The Western Carolina University Board of Trustees unanimously endorsed a new strategic plan designed to guide the institution’s direction and development over the next decade while strengthening relationships with the communities and regions it serves.
Approval by the board as part of its quarterly meeting Friday, June 8, brings to a close the nearly yearlong process of developing a new strategic plan for WCU. The board action also signals the beginning of the next part of the process, as individual divisions and units of the university begin to develop their own strategic plans.
“This is an ambitious plan, but it is an achievable plan,” said WCU Chancellor David O. Belcher. “It is a plan that, while built upon the institution’s strengths and traditions, is forward-looking. It will guide all of the units of the university as they begin to map their own strategic plans to the course charted by this document.”
Titled “2020 Vision: Focusing Our Future,” the plan was drafted by the 2020 Commission, a 36-member committee appointed by Belcher, who announced last August that beginning the strategic planning process would be a top priority in the first year of his administration.
It defines six strategic directions the university will take in the years ahead and spells out numerous initiatives designed to help the institution work toward specific goals.
The plan calls for Western Carolina to:
“This really is an impressive piece of work, one that maps the future of Western Carolina in a very thoughtful and ambitious way,” said Joan MacNeill, chair of the Board of Trustees.
Chaired by Melissa Canady Wargo, assistant vice chancellor for institutional planning and effectiveness, the 2020 Commission includes representatives from the university community – faculty, staff and students – and from the broader external community – alumni, donors, friends, and business and community leaders.
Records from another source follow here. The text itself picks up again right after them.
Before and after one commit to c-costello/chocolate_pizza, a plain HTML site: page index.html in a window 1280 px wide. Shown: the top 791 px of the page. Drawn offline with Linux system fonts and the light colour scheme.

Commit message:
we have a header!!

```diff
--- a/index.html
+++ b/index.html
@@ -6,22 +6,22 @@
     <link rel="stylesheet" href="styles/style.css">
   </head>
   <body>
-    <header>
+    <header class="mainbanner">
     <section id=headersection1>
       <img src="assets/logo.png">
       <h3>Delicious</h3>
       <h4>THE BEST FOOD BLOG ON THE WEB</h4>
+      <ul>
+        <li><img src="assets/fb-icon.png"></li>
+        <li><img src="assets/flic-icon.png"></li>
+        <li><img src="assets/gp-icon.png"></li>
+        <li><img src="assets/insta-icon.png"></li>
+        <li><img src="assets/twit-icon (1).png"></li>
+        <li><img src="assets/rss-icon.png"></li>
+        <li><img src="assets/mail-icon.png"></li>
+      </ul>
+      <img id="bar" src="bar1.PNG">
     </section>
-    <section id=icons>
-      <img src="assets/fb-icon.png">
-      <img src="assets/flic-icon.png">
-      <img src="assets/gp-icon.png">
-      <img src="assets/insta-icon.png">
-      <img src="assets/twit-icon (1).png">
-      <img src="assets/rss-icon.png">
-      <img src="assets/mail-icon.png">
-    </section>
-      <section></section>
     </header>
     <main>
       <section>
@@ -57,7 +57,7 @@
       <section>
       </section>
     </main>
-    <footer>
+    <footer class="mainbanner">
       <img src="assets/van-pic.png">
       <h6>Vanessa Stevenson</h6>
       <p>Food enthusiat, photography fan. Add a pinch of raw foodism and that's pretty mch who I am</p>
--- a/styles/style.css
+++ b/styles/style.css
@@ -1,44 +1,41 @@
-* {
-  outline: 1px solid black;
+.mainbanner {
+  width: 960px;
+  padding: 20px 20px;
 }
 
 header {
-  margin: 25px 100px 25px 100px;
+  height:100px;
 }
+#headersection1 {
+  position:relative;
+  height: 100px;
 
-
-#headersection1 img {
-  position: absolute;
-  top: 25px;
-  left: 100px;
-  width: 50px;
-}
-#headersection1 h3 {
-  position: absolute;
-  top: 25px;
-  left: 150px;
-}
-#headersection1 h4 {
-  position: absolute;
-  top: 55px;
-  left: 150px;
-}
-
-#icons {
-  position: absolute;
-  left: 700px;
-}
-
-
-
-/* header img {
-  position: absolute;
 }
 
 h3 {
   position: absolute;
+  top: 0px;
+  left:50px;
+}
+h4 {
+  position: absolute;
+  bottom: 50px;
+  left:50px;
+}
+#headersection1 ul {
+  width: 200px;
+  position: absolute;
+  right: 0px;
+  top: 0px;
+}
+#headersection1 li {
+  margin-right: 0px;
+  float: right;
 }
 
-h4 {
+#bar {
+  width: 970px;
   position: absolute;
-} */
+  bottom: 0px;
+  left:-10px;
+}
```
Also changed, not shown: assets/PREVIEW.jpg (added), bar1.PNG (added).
In addition to on-campus meetings with students, faculty and staff, the commission solicited input from WNC residents through a series of public hearings in Franklin, Sylva, Hendersonville, Asheville, Waynesville, Cherokee and Murphy.
“A lot of times, the process used is as important as the final product,” Belcher said. “I believe that people will feel a sense of ownership of this plan because of their involvement in the process of devising it.”
For more information about the strategic plan, visit the website the2020commission.wcu.edu.
By Bill Studenc